§ **Work order**
Every line that contains "fills" must be located and copied from the data.

Change detection outputs:

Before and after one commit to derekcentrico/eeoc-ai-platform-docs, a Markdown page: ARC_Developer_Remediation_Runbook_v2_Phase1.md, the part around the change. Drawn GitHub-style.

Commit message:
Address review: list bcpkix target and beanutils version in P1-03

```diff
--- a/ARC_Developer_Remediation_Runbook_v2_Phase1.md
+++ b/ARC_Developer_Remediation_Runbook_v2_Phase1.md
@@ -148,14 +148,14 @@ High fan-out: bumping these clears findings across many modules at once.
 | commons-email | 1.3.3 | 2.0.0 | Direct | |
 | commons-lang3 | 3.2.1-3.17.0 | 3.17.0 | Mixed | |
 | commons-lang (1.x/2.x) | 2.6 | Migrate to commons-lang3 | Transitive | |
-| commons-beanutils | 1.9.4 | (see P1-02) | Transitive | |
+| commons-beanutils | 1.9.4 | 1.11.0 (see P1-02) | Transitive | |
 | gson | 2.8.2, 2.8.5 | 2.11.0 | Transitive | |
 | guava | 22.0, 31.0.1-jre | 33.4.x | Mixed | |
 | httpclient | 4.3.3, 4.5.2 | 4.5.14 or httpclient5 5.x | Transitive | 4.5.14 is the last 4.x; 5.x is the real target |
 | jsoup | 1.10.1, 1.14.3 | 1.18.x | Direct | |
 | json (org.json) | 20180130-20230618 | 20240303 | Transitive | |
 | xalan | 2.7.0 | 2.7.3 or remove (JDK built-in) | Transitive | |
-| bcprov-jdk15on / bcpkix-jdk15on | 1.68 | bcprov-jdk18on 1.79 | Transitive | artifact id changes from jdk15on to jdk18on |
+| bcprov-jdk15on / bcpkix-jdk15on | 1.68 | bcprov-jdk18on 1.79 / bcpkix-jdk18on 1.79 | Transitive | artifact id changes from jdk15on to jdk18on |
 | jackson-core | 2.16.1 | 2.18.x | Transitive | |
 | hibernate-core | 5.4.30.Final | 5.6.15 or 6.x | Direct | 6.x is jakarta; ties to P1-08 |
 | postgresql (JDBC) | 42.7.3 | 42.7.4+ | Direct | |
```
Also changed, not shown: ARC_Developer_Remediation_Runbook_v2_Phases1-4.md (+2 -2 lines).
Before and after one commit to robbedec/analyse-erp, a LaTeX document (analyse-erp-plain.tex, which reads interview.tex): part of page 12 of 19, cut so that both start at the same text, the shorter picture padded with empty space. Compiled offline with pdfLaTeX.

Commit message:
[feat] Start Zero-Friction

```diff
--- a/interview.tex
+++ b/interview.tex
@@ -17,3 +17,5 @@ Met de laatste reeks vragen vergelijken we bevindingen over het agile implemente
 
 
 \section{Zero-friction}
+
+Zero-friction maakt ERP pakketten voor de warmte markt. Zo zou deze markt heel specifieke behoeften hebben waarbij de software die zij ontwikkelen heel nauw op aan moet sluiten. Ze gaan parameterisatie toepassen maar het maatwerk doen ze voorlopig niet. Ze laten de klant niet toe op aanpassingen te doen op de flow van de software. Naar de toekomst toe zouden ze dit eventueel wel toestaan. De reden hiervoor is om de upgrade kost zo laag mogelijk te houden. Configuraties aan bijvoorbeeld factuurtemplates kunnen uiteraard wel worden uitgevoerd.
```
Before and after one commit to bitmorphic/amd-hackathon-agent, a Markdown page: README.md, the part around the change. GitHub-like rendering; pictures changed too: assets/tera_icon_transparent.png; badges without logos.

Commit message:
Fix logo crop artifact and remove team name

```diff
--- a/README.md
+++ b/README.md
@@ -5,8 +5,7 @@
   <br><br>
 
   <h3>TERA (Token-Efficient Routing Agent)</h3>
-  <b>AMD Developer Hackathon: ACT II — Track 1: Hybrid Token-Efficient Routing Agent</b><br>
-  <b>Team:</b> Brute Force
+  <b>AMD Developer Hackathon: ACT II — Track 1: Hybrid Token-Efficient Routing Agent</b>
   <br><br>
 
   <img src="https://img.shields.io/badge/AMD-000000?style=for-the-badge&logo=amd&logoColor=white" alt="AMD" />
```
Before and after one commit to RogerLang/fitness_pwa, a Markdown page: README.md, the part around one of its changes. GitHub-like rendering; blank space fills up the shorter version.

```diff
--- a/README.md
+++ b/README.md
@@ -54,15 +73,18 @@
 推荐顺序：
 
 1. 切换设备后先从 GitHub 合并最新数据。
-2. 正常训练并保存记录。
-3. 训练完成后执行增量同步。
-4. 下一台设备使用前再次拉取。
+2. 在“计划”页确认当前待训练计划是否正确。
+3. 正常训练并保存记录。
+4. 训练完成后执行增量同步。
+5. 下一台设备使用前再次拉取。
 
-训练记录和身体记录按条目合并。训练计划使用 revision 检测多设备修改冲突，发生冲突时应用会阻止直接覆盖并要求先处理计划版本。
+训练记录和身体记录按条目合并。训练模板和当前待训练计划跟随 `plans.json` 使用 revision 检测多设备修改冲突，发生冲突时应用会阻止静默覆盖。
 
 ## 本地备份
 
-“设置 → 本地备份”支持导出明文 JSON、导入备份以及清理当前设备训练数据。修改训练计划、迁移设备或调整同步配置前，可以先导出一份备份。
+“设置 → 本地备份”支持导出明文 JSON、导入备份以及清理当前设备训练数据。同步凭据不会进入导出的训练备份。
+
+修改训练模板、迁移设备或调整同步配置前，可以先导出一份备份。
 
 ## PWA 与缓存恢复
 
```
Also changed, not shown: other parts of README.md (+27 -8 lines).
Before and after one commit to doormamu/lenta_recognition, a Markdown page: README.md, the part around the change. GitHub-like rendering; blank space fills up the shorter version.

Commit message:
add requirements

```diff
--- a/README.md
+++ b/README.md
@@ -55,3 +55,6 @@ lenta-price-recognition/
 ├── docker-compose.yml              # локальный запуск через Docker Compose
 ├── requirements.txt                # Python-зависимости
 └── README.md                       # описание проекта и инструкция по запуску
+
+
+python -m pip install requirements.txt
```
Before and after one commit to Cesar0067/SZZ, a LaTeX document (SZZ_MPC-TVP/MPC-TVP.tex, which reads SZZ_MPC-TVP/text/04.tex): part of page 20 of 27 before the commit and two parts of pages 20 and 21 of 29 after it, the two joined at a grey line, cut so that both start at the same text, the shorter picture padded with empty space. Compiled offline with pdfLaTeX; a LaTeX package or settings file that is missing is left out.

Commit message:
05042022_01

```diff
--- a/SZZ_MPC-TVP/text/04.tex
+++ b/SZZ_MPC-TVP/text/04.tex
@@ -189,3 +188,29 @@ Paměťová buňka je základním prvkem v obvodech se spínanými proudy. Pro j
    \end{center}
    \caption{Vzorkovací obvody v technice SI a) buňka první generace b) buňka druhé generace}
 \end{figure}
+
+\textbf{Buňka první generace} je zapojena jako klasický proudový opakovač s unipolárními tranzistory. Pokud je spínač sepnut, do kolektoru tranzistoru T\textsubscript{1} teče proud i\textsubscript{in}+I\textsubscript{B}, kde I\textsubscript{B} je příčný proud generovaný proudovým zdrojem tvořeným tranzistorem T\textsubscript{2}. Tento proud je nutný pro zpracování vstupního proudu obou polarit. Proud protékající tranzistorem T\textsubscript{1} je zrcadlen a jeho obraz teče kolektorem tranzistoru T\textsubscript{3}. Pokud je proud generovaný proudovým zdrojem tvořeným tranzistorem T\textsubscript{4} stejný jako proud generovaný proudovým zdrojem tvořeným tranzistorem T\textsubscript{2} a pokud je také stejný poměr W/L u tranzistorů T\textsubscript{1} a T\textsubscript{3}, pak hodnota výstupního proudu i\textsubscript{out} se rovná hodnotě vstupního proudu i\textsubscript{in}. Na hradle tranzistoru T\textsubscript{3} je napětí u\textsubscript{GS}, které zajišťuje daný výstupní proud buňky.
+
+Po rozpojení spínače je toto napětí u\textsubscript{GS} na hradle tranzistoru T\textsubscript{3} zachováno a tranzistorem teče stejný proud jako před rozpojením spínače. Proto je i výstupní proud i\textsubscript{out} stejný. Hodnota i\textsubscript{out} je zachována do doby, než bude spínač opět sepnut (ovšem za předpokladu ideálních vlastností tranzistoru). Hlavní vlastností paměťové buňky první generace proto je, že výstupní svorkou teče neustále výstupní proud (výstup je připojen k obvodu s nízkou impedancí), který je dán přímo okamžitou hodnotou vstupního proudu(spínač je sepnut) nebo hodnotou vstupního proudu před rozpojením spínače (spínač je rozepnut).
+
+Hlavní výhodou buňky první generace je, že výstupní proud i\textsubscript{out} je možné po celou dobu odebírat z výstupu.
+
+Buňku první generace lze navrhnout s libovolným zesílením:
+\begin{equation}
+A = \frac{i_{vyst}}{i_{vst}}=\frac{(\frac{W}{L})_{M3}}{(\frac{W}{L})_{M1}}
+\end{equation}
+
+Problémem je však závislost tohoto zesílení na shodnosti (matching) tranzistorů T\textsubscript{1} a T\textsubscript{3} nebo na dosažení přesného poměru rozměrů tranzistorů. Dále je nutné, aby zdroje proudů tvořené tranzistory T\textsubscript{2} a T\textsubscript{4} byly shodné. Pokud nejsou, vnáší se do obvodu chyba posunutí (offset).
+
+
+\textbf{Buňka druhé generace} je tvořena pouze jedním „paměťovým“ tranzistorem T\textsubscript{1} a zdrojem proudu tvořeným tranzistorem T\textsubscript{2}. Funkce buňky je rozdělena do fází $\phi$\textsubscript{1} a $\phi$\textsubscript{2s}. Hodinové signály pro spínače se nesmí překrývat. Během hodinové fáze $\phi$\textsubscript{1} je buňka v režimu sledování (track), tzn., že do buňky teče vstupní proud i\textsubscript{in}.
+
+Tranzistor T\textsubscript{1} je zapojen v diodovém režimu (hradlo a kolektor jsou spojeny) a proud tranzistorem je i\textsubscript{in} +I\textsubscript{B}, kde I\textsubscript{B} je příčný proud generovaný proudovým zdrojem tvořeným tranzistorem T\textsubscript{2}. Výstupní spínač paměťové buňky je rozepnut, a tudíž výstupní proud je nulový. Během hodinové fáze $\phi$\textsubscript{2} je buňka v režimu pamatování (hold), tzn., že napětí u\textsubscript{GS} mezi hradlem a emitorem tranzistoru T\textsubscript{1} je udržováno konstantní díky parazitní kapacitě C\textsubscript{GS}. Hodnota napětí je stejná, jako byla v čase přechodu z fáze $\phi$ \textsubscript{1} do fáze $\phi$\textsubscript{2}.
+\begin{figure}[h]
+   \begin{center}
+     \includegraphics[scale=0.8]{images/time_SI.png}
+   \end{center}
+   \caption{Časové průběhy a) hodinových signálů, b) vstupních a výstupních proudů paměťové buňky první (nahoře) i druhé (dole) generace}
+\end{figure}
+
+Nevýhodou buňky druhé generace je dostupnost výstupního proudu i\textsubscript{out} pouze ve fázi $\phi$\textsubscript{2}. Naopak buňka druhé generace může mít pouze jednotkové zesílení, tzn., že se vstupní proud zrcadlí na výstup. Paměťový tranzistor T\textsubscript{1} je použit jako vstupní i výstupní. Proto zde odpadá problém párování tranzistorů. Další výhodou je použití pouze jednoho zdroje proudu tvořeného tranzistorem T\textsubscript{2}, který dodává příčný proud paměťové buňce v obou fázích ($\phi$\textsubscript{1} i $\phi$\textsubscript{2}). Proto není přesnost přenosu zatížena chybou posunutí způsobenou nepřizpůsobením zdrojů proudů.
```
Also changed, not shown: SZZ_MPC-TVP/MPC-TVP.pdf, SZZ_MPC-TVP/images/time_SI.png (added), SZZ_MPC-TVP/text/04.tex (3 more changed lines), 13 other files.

§ **Result of this task**
Before and after one commit to RogerLang/fitness_pwa, a Markdown page: README.md, the part around one of its changes. GitHub-like rendering; blank space fills up the shorter version.
Before and after one commit to doormamu/lenta_recognition, a Markdown page: README.md, the part around the change. GitHub-like rendering; blank space fills up the shorter version.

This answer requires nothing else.